### Exercise prompt
Count the lines in the records that hold the string "Navbar". Only the number should be given.

### Material for the task
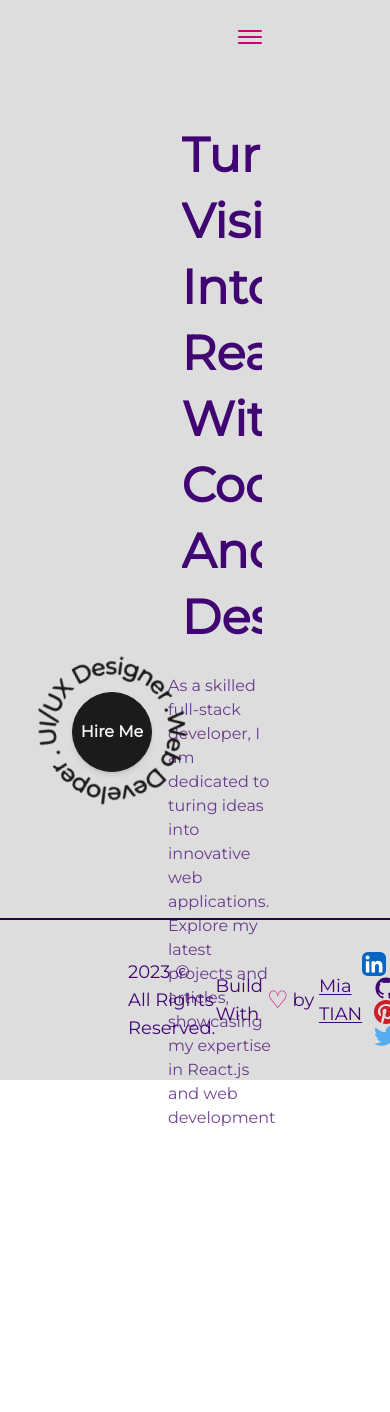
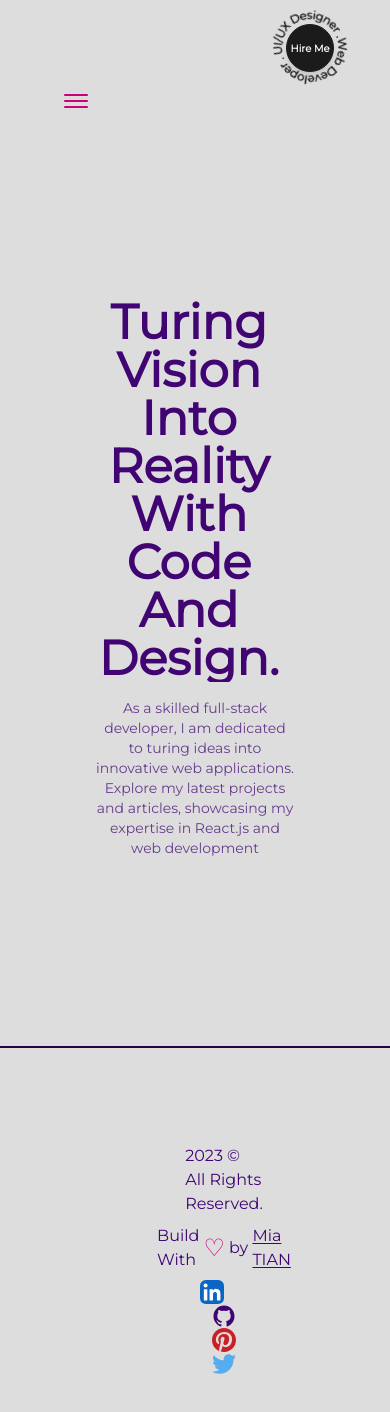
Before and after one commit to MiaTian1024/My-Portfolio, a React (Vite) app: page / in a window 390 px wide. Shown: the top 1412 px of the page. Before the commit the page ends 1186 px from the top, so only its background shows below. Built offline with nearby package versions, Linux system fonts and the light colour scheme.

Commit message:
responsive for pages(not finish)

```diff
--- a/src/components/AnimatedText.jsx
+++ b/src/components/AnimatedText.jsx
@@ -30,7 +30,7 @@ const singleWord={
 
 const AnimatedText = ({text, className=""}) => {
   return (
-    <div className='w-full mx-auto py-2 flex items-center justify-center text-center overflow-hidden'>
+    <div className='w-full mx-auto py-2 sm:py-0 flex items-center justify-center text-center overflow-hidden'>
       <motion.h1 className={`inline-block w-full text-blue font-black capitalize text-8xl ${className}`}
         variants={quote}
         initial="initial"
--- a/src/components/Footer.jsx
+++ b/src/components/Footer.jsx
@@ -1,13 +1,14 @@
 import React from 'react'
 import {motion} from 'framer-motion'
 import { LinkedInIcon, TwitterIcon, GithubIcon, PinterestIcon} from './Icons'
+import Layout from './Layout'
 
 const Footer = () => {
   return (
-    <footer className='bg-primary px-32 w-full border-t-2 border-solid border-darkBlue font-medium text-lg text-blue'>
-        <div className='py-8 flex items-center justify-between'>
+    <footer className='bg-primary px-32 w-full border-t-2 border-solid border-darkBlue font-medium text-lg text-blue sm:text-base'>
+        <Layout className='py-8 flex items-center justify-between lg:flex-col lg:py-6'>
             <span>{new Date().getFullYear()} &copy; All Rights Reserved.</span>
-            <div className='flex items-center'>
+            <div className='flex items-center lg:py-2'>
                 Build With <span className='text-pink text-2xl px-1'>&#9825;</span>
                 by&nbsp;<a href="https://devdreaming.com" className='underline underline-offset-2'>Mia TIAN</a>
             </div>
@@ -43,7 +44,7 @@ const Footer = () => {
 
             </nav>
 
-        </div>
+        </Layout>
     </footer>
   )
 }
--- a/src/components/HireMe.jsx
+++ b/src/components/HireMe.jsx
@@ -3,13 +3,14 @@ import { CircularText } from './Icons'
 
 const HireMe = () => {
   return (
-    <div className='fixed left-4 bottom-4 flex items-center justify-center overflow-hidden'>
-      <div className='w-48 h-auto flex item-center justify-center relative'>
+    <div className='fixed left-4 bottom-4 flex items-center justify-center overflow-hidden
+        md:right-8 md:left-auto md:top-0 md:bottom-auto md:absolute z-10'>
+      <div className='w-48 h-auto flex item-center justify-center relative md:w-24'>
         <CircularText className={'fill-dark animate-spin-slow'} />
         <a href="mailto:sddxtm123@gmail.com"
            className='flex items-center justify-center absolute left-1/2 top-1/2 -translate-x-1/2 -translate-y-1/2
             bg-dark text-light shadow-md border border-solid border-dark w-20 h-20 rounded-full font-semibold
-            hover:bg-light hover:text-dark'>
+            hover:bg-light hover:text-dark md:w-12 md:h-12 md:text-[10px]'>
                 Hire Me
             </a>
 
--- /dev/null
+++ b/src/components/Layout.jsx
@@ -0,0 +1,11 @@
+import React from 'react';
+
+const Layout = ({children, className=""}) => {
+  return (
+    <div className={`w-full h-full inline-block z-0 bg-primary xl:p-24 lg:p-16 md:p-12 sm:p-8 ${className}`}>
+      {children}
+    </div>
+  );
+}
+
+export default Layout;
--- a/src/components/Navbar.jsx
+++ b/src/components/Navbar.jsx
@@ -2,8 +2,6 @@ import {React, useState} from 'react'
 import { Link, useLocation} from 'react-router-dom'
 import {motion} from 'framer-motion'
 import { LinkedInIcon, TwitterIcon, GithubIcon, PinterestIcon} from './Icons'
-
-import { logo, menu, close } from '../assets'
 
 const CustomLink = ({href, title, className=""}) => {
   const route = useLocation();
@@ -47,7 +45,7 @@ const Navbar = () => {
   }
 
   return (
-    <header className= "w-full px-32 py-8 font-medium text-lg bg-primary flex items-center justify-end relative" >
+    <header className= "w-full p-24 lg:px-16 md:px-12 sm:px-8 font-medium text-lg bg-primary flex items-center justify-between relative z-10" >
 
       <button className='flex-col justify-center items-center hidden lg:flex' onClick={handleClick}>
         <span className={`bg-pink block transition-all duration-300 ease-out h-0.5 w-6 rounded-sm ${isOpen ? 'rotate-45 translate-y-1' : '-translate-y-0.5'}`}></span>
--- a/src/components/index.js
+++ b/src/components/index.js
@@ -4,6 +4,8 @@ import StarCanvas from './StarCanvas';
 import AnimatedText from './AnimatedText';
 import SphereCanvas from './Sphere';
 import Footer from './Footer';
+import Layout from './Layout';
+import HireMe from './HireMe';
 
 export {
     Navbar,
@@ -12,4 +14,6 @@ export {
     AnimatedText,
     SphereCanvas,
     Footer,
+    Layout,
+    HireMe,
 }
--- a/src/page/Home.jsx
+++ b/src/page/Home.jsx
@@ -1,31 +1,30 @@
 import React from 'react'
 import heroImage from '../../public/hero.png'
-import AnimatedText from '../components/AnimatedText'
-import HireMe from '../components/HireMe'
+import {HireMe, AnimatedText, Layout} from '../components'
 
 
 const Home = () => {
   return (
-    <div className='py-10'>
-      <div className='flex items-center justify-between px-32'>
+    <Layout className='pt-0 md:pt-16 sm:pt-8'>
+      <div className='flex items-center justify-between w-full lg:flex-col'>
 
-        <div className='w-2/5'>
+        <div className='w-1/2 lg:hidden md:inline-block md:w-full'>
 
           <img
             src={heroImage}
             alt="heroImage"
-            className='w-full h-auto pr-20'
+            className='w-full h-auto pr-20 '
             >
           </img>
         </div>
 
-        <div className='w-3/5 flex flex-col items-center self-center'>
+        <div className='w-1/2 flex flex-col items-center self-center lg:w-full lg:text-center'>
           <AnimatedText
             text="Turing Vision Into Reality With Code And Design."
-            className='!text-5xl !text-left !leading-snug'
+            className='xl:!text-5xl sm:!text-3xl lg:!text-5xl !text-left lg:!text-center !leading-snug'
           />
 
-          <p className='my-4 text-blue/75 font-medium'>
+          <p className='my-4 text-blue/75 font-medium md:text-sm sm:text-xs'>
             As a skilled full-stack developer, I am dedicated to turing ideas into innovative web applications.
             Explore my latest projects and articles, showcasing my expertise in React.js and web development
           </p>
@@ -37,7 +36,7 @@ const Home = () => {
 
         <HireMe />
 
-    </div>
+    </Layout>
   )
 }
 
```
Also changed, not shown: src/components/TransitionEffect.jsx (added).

### Expected answer
4